At Cummins, Angel Franklin, Vice President of Employee Wellness, Compensation & Benefits says their program “Head, Heart, and Hands” enables employees to share what’s on their minds, what they are feeling, and what they’re working with. Angel explained that getting people to open up about their mental wellness journeys has been amazing for the organization.

At Netflix, VP Rebecca Port said employees share the “Inside Scoop,” a 10-minute slideshow of their lives and priorities.

The panelists shared that the empathy generated by people sharing their authentic selves is invaluable, and that they plan to maintain and expand those opportunities for meaningful connections moving forward.

Our need to know

Our brains crave certainty. We need to feel we have enough information to predict what’s next so we can protect ourselves and exert control over our environment.

Employees are already overwhelmed. Adding ambiguity primes people to take a negative view, even when perceiving people’s neural expressions negatively.

When you can’t provide the certainty your employees’ brains crave, you should strive to provide clarity. Transparency is a start, but NLI’s research has found that leaders think of themselves as being more transparent than their employees think they are.

NLI’s David Rock suggested three steps to provide clarity: simplify options, articulate timelines, and define principles.

Cummins Inc. had a recent experience that demonstrated simplifying options. Angel Franklin reported that they were candid about pay cuts, an option that made clear layoffs weren’t in the picture.

By articulating timelines, even just to communicate “We’ll know more….” leaders help reduce the stress of uncertainty.

Defining your organization’s principles, your “true north,” anchors your actions in your organization’s identity. Your principles provide a context for understanding what’s happening today, and serve as a touchstone for navigating the future.

Our need for control

Choice is a strong lever. Granting autonomy may give organizations the biggest return on investment.

Employees with autonomy are more engaged, productive, and motivated to expend more effort. When it’s our choice, we are more likely to think positively about, and take ownership, of negative outcomes.

David Rock shared NLI research that found twenty percent of workers do not like working from home. Of them, about 25% feel the situation would improve with the choice of which projects to work on, with whom they work, and where they work. Choice makes people feel respected. When they choose, people are likely to choose projects that hold intrinsic value for them and with which they’ll stay engaged.

At Cummins, there is a project job board where employees can choose among outstanding projects, providing a sense of autonomy and ownership.

Dr. Port of Netflix observed that many organizations are driven by the fear of the minority of employees who will take advantage of the freedom to choose projects, dress code, expenses, or vacation time. But, she thinks the benefits of autonomy outweigh the bureaucracy of enforcement. Norms can be more effective than rules and penalties.

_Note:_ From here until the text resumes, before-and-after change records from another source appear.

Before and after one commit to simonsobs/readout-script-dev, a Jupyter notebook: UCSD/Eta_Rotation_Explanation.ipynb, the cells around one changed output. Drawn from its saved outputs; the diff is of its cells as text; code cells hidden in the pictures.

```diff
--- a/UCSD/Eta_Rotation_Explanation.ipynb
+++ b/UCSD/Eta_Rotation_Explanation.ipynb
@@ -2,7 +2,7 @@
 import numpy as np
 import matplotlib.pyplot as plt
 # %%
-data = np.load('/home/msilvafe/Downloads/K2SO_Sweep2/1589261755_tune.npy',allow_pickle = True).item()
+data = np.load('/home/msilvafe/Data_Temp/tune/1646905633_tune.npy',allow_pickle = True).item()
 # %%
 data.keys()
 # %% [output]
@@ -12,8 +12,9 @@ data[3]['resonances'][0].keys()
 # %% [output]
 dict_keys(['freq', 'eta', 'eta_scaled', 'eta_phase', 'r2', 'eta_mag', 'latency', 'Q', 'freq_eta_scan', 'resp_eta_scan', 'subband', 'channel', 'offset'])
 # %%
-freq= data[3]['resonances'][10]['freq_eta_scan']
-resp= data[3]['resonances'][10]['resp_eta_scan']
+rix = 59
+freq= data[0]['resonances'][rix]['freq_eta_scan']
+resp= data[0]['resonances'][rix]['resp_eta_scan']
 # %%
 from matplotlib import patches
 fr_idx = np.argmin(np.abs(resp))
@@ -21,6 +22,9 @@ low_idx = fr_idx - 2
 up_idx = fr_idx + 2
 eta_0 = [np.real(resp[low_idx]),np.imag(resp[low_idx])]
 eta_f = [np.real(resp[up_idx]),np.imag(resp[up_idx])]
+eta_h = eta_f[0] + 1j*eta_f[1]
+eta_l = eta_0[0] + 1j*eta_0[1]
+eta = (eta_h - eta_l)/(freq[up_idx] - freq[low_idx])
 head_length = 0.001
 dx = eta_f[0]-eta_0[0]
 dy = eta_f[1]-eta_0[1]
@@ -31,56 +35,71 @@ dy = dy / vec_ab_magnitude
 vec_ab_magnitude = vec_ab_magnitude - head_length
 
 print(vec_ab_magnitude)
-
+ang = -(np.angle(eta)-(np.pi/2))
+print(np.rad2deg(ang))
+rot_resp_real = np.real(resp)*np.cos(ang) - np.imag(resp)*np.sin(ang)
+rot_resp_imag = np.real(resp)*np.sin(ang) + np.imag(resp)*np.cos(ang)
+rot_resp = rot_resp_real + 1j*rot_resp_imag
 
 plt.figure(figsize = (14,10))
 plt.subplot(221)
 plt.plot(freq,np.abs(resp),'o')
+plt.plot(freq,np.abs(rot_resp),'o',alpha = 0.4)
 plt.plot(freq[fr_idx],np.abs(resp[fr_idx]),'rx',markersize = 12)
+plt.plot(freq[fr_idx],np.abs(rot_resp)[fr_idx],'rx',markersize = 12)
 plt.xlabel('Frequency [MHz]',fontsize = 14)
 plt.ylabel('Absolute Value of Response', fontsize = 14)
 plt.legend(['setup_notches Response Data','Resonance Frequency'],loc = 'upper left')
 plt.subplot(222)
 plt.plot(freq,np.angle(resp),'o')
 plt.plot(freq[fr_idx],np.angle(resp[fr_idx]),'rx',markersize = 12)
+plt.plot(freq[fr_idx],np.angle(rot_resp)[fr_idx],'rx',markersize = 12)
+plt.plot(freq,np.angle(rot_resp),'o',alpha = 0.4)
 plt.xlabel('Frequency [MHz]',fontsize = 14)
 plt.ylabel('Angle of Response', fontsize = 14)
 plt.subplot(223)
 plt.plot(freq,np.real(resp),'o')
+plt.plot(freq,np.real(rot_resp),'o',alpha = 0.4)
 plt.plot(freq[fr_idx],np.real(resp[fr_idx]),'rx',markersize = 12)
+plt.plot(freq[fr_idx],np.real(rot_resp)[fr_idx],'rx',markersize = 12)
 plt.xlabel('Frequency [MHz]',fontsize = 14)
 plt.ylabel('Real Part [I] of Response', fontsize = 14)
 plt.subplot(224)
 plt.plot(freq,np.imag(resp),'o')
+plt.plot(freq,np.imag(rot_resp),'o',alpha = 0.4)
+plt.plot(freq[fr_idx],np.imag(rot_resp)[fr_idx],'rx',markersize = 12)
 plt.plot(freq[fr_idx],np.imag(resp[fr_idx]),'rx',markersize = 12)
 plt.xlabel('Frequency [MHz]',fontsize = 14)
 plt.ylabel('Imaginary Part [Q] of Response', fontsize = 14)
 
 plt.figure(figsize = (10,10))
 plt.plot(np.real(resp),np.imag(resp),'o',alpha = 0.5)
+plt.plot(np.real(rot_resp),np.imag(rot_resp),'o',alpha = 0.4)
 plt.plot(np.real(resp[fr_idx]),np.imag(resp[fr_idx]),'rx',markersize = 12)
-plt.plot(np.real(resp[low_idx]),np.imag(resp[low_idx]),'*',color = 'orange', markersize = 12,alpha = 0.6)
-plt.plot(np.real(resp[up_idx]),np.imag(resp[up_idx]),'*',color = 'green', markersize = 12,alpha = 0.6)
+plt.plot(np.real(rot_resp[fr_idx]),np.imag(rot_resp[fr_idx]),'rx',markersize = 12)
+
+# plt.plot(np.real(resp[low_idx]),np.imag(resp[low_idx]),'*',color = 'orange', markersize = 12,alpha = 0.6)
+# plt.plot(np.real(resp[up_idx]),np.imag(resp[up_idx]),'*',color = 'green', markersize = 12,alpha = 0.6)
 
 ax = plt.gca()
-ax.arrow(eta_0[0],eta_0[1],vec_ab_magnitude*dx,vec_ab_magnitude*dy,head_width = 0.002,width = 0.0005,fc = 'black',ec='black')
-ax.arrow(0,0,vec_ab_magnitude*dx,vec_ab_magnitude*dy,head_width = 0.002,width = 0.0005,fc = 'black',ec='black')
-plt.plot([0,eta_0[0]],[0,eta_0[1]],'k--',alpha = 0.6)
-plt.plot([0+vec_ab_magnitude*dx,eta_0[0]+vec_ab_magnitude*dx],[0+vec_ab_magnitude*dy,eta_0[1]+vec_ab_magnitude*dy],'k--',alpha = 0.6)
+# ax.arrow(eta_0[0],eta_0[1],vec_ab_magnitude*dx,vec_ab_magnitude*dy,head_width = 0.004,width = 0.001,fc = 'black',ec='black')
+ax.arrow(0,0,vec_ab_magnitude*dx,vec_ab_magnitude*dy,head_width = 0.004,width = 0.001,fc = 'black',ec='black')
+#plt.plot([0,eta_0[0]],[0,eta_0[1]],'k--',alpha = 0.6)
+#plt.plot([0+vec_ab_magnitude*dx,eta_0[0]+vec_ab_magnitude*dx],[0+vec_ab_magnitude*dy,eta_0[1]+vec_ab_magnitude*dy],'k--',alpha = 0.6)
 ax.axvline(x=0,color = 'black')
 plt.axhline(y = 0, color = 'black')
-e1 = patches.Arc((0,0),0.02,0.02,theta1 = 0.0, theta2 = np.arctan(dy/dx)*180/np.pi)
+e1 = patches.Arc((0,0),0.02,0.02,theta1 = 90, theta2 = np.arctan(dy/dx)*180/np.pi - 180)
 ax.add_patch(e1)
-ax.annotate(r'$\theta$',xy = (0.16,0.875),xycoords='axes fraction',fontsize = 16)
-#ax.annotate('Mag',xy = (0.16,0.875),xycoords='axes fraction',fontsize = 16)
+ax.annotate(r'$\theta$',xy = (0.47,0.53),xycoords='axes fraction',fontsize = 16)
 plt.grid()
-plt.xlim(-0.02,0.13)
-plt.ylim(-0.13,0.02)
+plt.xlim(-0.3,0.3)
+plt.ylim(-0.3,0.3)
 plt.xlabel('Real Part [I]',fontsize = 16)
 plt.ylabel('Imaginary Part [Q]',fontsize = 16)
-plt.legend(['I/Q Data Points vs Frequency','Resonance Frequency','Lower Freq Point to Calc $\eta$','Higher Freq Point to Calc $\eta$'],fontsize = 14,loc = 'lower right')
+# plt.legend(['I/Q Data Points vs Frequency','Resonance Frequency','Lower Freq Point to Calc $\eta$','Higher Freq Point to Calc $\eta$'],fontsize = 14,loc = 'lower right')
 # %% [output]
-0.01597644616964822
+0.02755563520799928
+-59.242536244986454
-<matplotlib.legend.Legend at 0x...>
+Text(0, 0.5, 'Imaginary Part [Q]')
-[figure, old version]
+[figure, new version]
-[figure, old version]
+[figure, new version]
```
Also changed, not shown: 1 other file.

Patagonia’s Dean Carter cautioned that autonomy requires organizations to double down on mission and values. People can make choices autonomously when they understand what the organization stands for.

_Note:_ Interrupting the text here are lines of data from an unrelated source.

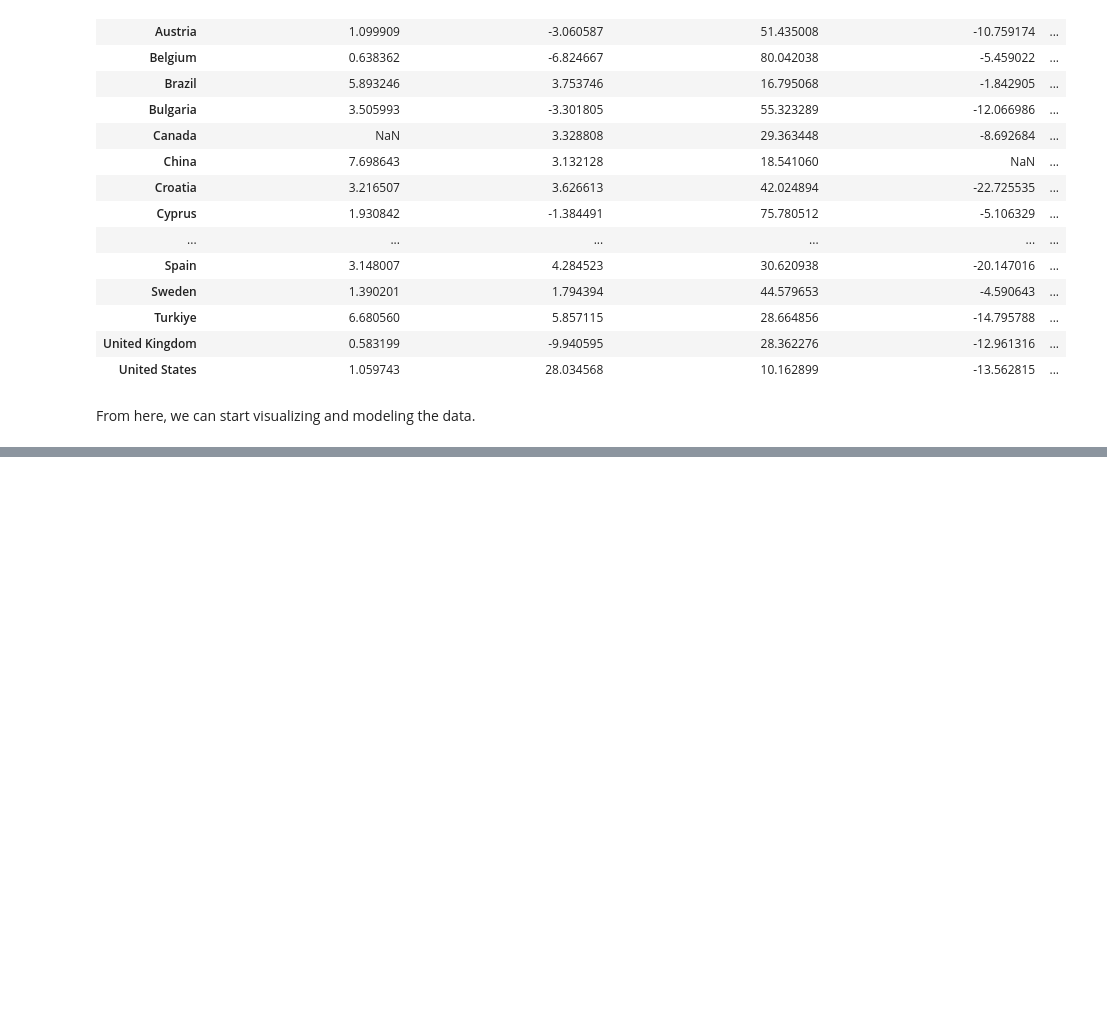
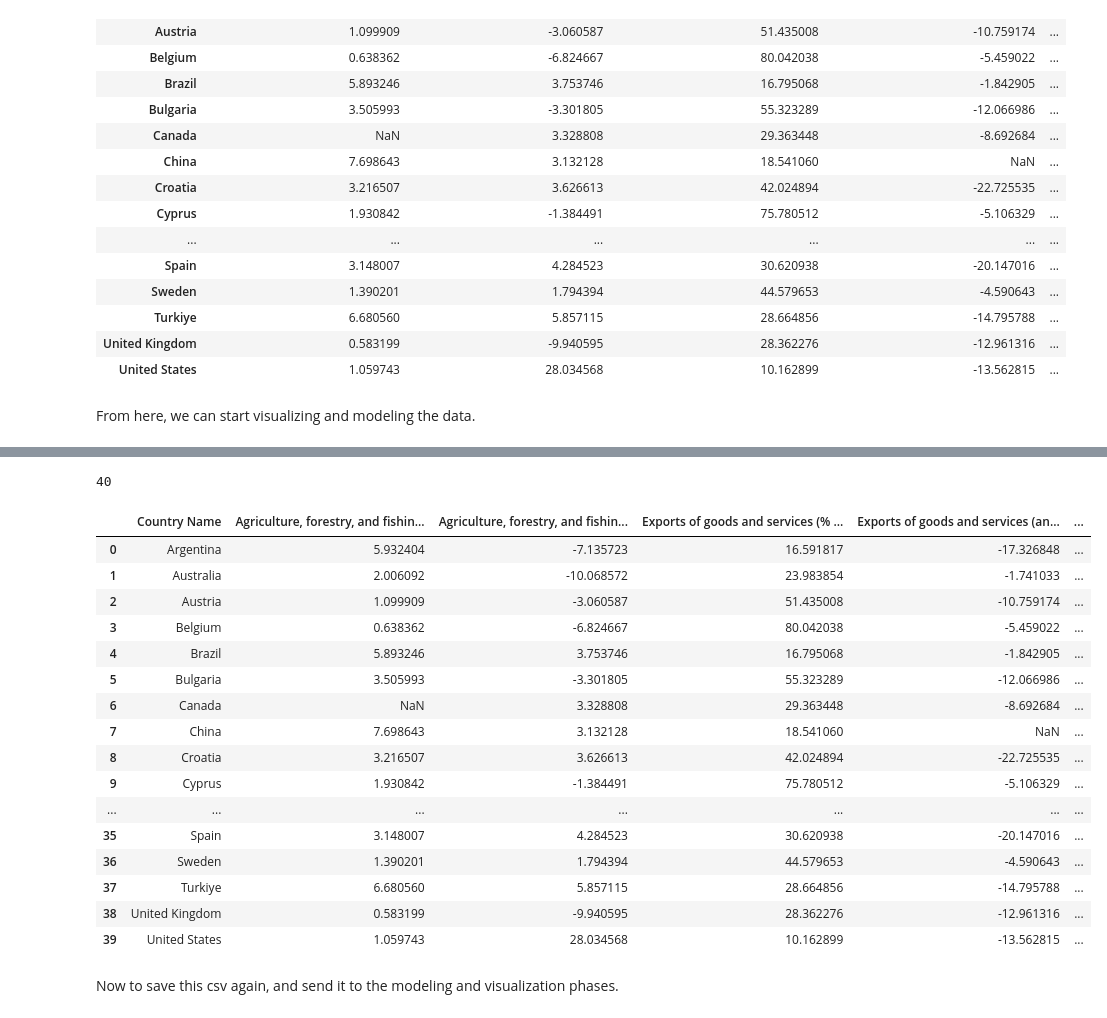
Before and after one commit to dahlemj/group3finalproject, a Jupyter notebook: Final Project Pre-Processing.ipynb, the cells around one changed output, grey strips where cells are left out. Drawn from its saved outputs; the diff is of its cells as text; code cells hidden in the pictures; blank space fills up the shorter version.

```diff
--- a/Final Project Pre-Processing.ipynb
+++ b/Final Project Pre-Processing.ipynb
@@ -228,0 +298,31 @@ From here, we can start visualizing and modeling the data.
+# %%
+index_classification = np.array([3, 2, 3, 2, 2, 2, 2, 3, 2, 2, 2, 2, 2, 2, 3, 3, 2, 2, 2, 3, 3, 1, 2,
+                        3, 2, 2, 3, 3, 3, 3, 1, 2, 2, 3, 1, 3, 2, 3, 3, 2])
+# %%
+len(index_classification)
+# %% [output]
+40
+# %%
+dataset_processed['Response Group'] = index_classification.tolist()
+# %%
+dataset_processed
+# %% [output]
+|  | Country Name | Agriculture, forestry, and fishin... | Agriculture, forestry, and fishin... | Exports of goods and services (% ... | Exports of goods and services (an... | ... |
+| 0 | Argentina | 5.932404 | -7.135723 | 16.591817 | -17.326848 | ... |
+| 1 | Australia | 2.006092 | -10.068572 | 23.983854 | -1.741033 | ... |
+| 2 | Austria | 1.099909 | -3.060587 | 51.435008 | -10.759174 | ... |
+| 3 | Belgium | 0.638362 | -6.824667 | 80.042038 | -5.459022 | ... |
+| 4 | Brazil | 5.893246 | 3.753746 | 16.795068 | -1.842905 | ... |
+| 5 | Bulgaria | 3.505993 | -3.301805 | 55.323289 | -12.066986 | ... |
+| 6 | Canada | NaN | 3.328808 | 29.363448 | -8.692684 | ... |
+| 7 | China | 7.698643 | 3.132128 | 18.541060 | NaN | ... |
+| 8 | Croatia | 3.216507 | 3.626613 | 42.024894 | -22.725535 | ... |
+| 9 | Cyprus | 1.930842 | -1.384491 | 75.780512 | -5.106329 | ... |
+| ... | ... | ... | ... | ... | ... | ... |
+| 35 | Spain | 3.148007 | 4.284523 | 30.620938 | -20.147016 | ... |
+| 36 | Sweden | 1.390201 | 1.794394 | 44.579653 | -4.590643 | ... |
+| 37 | Turkiye | 6.680560 | 5.857115 | 28.664856 | -14.795788 | ... |
+| 38 | United Kingdom | 0.583199 | -9.940595 | 28.362276 | -12.961316 | ... |
+| 39 | United States | 1.059743 | 28.034568 | 10.162899 | -13.562815 | ... |
+# %% [markdown]
+Now to save this csv again, and send it to the modeling and visualization phases.
```
Also changed, not shown: parts of 8 cells of this notebook.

NLI’s David Rock wondered whether those rules and penalties were driven by a safety bias, where the fear of making a mistake is stronger than the potential rewards of offering something new.

Join the conversation

Day 2’s keynote conversation set the stage for the Summit’s second day, blending science and application to solve today’s most pressing challenges.

Presenters and attendees will delve into topics that tie back to the science of change and building new habits during this unique time. Among upcoming session topics are focus in change, building inclusive teams, and case studies in leadership, diversity and inclusion, and performance management.

To keep up with the 2020 NeuroLeadership Summit, follow the hashtag “2020NLS” on social media, or click below to visit the Summit website where you can purchase a one-day or three-day ticket.

This site uses cookies to provide you with a personalized browsing experience. By using this site you agree to our use of cookies as explained in our Privacy Policy. Please read our Privacy Policy for more information.